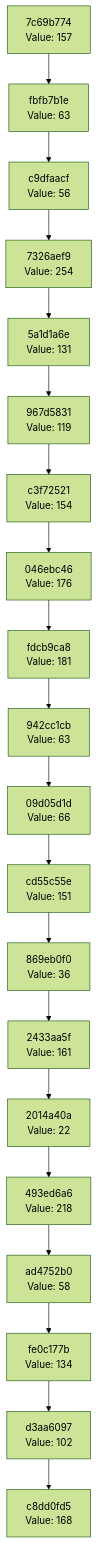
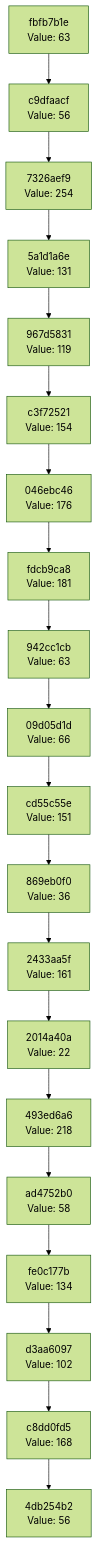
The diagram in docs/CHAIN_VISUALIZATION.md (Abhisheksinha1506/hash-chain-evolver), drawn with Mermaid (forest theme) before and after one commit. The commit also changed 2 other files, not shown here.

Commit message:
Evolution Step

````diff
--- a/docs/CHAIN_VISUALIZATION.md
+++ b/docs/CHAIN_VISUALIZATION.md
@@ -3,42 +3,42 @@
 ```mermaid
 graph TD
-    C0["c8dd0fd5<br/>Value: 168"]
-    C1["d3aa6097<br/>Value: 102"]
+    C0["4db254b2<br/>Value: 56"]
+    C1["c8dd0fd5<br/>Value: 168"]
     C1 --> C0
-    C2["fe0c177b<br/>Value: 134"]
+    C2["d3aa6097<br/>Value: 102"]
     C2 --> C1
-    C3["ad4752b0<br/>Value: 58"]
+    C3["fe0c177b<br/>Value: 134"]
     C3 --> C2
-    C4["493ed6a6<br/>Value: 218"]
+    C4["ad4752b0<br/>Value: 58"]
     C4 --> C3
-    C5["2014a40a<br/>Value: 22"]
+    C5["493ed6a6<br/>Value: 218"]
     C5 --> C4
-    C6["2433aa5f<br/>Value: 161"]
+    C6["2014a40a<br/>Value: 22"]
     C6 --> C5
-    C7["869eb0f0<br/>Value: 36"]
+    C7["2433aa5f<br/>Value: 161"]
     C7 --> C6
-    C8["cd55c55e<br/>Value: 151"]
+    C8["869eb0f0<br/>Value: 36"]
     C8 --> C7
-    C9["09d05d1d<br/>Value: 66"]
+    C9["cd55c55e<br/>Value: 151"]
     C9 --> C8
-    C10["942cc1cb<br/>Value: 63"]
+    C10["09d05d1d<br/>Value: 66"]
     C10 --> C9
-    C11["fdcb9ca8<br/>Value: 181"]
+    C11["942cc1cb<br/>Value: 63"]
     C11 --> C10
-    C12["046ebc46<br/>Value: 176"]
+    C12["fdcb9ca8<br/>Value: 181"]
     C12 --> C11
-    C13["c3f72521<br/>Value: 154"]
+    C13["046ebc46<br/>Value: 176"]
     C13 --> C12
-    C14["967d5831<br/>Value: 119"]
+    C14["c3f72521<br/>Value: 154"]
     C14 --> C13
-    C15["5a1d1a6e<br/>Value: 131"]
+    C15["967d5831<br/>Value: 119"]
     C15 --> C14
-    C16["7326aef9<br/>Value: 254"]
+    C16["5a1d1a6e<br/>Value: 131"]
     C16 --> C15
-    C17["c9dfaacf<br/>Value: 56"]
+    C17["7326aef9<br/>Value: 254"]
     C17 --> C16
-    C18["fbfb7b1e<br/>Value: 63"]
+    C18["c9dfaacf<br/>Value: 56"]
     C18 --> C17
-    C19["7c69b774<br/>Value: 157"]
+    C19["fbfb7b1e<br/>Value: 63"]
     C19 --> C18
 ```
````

........

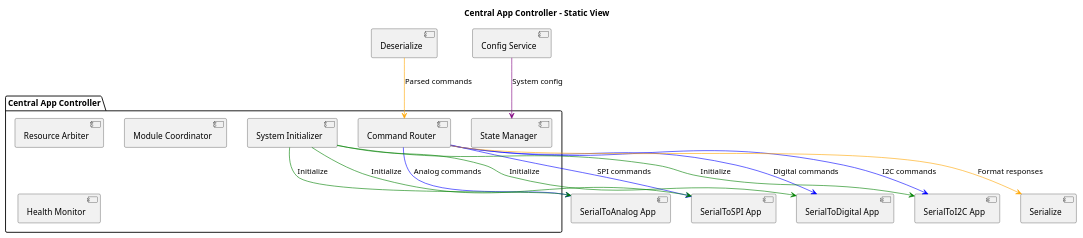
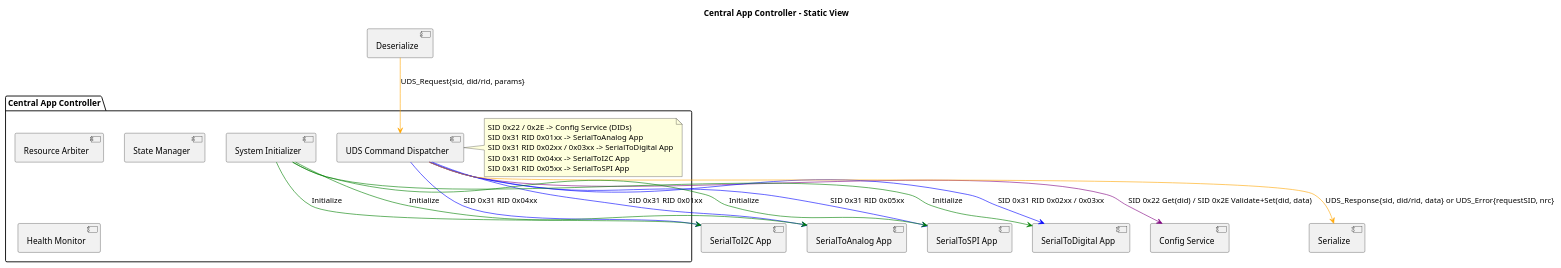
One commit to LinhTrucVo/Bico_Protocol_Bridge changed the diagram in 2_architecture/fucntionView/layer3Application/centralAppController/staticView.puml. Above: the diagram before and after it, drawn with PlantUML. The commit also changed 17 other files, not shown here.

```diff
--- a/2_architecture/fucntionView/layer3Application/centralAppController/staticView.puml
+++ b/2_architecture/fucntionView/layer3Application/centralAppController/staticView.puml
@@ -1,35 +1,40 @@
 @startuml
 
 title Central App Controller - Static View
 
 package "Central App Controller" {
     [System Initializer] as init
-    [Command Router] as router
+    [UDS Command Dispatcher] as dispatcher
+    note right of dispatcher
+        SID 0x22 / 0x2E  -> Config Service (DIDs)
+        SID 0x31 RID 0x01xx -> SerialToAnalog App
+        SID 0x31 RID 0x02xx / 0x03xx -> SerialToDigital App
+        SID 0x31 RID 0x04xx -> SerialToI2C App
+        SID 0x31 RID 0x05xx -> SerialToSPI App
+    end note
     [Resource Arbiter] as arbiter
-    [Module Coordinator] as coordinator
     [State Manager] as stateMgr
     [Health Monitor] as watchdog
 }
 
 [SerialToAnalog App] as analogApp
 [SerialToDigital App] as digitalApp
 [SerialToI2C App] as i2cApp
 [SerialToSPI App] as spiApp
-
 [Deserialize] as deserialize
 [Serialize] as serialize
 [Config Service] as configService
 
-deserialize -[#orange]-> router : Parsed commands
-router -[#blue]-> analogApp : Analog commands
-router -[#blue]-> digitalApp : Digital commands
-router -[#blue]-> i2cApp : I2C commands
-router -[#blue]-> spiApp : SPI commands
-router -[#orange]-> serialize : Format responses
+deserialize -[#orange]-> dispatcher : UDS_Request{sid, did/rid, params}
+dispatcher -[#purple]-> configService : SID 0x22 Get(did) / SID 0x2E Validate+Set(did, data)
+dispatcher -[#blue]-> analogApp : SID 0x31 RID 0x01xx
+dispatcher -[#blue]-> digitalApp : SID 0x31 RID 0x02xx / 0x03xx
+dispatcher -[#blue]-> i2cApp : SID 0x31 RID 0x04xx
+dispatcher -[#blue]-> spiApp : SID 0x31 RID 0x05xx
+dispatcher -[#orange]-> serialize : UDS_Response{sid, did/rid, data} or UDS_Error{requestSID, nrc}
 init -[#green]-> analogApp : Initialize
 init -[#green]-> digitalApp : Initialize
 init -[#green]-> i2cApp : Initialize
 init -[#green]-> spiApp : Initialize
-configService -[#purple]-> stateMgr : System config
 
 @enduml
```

........

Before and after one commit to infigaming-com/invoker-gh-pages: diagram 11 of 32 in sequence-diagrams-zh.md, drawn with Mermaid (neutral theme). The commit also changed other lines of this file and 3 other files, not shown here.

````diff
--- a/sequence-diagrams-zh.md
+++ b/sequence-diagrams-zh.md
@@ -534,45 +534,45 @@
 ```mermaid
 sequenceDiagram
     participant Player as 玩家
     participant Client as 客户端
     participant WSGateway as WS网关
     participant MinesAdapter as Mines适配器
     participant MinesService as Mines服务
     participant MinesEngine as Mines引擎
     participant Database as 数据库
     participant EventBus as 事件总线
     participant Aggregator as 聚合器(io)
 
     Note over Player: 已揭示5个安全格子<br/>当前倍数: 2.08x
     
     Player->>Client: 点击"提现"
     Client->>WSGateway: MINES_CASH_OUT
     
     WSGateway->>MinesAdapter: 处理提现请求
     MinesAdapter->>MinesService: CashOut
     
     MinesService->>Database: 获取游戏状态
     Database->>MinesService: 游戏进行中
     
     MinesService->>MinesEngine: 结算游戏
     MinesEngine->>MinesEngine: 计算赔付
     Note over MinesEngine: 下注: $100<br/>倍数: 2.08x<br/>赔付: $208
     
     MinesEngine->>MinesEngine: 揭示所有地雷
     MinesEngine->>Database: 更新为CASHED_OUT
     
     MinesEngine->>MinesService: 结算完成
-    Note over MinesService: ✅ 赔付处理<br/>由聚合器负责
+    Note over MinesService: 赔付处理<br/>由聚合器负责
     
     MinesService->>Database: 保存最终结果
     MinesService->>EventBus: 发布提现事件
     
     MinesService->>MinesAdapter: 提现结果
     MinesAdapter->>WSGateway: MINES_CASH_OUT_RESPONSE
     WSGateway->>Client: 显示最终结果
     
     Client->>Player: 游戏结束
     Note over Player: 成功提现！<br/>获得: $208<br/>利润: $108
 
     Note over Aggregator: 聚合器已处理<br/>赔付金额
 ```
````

........

TASK INSTRUCTIONS> Please go over the data above and copy each line with "green" in it.

EXERCISE OUTPUT>
 init -[#green]-> analogApp : Initialize
 init -[#green]-> digitalApp : Initialize
 init -[#green]-> i2cApp : Initialize
 init -[#green]-> spiApp : Initialize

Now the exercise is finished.